━━━━━ Records to use

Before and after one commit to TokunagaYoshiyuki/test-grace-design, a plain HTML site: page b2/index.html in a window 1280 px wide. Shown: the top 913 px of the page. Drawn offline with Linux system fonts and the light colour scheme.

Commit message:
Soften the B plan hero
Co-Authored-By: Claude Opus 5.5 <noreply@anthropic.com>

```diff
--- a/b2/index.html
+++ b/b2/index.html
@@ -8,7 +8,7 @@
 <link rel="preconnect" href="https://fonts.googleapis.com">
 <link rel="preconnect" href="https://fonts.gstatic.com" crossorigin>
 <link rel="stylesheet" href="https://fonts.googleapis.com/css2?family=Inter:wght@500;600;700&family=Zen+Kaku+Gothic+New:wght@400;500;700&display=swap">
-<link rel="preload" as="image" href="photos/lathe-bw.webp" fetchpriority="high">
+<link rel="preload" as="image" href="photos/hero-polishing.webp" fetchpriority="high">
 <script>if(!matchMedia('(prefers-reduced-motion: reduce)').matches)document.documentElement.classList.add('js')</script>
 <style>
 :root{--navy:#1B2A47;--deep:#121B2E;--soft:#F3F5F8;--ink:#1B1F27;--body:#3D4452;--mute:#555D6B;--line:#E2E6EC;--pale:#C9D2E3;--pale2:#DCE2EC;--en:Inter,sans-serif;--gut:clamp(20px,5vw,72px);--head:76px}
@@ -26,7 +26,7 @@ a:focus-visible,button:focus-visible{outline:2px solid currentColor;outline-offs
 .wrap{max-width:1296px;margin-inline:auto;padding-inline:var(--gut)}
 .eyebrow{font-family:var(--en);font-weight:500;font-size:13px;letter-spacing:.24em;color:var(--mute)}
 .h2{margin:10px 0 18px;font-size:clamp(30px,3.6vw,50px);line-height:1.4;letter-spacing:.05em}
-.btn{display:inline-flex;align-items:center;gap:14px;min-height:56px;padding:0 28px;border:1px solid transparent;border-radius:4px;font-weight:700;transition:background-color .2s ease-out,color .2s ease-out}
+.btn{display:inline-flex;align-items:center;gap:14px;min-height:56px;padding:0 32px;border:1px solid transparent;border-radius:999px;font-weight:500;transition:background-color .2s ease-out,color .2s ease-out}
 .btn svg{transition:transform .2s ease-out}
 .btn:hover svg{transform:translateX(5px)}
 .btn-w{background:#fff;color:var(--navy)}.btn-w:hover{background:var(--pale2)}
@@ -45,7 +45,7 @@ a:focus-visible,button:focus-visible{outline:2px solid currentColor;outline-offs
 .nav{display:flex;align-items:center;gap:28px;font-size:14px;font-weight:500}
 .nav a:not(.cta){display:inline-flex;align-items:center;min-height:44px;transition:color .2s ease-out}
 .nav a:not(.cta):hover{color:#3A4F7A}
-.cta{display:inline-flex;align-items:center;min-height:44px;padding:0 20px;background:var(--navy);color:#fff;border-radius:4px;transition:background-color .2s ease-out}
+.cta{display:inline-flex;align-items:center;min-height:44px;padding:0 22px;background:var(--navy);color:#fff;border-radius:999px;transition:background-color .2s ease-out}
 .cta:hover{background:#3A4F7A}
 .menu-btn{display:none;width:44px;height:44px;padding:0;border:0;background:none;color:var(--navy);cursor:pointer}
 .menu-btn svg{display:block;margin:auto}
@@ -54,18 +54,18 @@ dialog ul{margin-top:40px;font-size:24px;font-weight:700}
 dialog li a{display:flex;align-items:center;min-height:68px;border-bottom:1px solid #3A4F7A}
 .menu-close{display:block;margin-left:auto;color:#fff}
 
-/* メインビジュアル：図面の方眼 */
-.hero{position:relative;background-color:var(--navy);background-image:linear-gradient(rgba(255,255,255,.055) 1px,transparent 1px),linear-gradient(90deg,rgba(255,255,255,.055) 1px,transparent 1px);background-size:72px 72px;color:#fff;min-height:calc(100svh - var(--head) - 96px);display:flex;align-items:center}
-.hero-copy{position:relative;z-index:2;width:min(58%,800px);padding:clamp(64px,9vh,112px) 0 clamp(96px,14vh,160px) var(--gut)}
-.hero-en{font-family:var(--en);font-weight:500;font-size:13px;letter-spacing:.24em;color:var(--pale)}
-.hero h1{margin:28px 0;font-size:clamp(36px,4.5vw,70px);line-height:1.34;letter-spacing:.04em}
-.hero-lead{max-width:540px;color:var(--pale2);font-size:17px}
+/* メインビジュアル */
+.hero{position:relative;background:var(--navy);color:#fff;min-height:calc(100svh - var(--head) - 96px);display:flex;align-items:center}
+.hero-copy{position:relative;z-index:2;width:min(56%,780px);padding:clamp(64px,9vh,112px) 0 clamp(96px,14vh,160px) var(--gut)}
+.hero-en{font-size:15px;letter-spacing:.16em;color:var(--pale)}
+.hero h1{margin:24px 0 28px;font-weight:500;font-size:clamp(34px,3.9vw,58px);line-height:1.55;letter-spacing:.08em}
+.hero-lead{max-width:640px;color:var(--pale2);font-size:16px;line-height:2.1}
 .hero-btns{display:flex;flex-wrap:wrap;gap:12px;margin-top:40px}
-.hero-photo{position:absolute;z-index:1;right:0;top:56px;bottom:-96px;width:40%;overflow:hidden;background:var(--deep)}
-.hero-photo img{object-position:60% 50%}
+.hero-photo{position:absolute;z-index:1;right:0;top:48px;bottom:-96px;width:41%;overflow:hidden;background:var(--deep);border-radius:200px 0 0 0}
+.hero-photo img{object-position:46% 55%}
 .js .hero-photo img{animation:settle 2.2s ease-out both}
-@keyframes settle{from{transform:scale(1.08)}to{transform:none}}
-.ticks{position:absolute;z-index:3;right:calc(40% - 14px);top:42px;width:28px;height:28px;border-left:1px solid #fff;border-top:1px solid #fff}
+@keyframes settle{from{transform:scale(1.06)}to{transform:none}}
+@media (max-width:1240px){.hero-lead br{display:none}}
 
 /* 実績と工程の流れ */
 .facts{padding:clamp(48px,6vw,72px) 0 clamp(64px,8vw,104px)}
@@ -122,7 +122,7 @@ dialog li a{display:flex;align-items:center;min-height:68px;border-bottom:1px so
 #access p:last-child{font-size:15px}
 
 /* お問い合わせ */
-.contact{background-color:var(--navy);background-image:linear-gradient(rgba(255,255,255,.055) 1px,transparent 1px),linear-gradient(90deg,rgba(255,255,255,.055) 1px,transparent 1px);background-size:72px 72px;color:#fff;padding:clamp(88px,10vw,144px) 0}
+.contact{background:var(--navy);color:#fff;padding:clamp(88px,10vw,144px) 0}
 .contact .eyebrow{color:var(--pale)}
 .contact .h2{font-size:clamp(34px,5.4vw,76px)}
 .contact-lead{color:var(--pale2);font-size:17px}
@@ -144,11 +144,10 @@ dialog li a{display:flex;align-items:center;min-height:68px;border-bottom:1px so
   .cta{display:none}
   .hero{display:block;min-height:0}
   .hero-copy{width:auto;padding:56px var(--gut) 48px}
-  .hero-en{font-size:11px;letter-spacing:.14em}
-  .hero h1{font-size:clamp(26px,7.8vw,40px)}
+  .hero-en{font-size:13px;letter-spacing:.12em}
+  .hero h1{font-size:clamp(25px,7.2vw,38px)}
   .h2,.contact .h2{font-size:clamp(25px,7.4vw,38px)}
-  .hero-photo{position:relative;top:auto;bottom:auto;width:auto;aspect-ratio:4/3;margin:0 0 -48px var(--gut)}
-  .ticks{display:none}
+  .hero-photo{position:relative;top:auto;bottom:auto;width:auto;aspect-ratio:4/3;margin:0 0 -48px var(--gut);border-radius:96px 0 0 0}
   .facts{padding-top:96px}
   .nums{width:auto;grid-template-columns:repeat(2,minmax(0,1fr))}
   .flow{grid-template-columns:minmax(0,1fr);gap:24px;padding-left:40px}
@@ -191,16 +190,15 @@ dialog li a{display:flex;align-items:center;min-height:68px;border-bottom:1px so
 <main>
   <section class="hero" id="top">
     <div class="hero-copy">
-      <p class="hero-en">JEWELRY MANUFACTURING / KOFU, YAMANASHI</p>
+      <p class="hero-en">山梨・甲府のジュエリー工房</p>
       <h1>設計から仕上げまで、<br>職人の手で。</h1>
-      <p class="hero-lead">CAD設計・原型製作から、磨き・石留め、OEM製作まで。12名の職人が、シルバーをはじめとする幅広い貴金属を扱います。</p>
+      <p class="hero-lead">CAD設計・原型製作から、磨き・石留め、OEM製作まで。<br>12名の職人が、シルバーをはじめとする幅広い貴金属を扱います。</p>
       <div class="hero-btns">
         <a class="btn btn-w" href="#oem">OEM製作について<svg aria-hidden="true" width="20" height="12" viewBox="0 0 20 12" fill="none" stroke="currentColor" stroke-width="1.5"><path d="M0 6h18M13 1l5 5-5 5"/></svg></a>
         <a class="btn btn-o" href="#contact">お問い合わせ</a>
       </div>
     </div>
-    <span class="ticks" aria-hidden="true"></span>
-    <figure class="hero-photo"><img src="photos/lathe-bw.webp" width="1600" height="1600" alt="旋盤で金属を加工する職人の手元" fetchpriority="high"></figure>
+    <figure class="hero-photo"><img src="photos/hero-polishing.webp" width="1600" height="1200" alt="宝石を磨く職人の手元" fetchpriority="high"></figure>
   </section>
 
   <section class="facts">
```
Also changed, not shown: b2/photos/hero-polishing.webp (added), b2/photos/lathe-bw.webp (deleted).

━━━━━━━━━━

Exercise goal> Return the lines exactly as they stand, please. Start at the top of the material and finish with the line where "Soften the B plan hero" appears.

Completed task>
Before and after one commit to TokunagaYoshiyuki/test-grace-design, a plain HTML site: page b2/index.html in a window 1280 px wide. Shown: the top 913 px of the page. Drawn offline with Linux system fonts and the light colour scheme.

Commit message:
Soften the B plan hero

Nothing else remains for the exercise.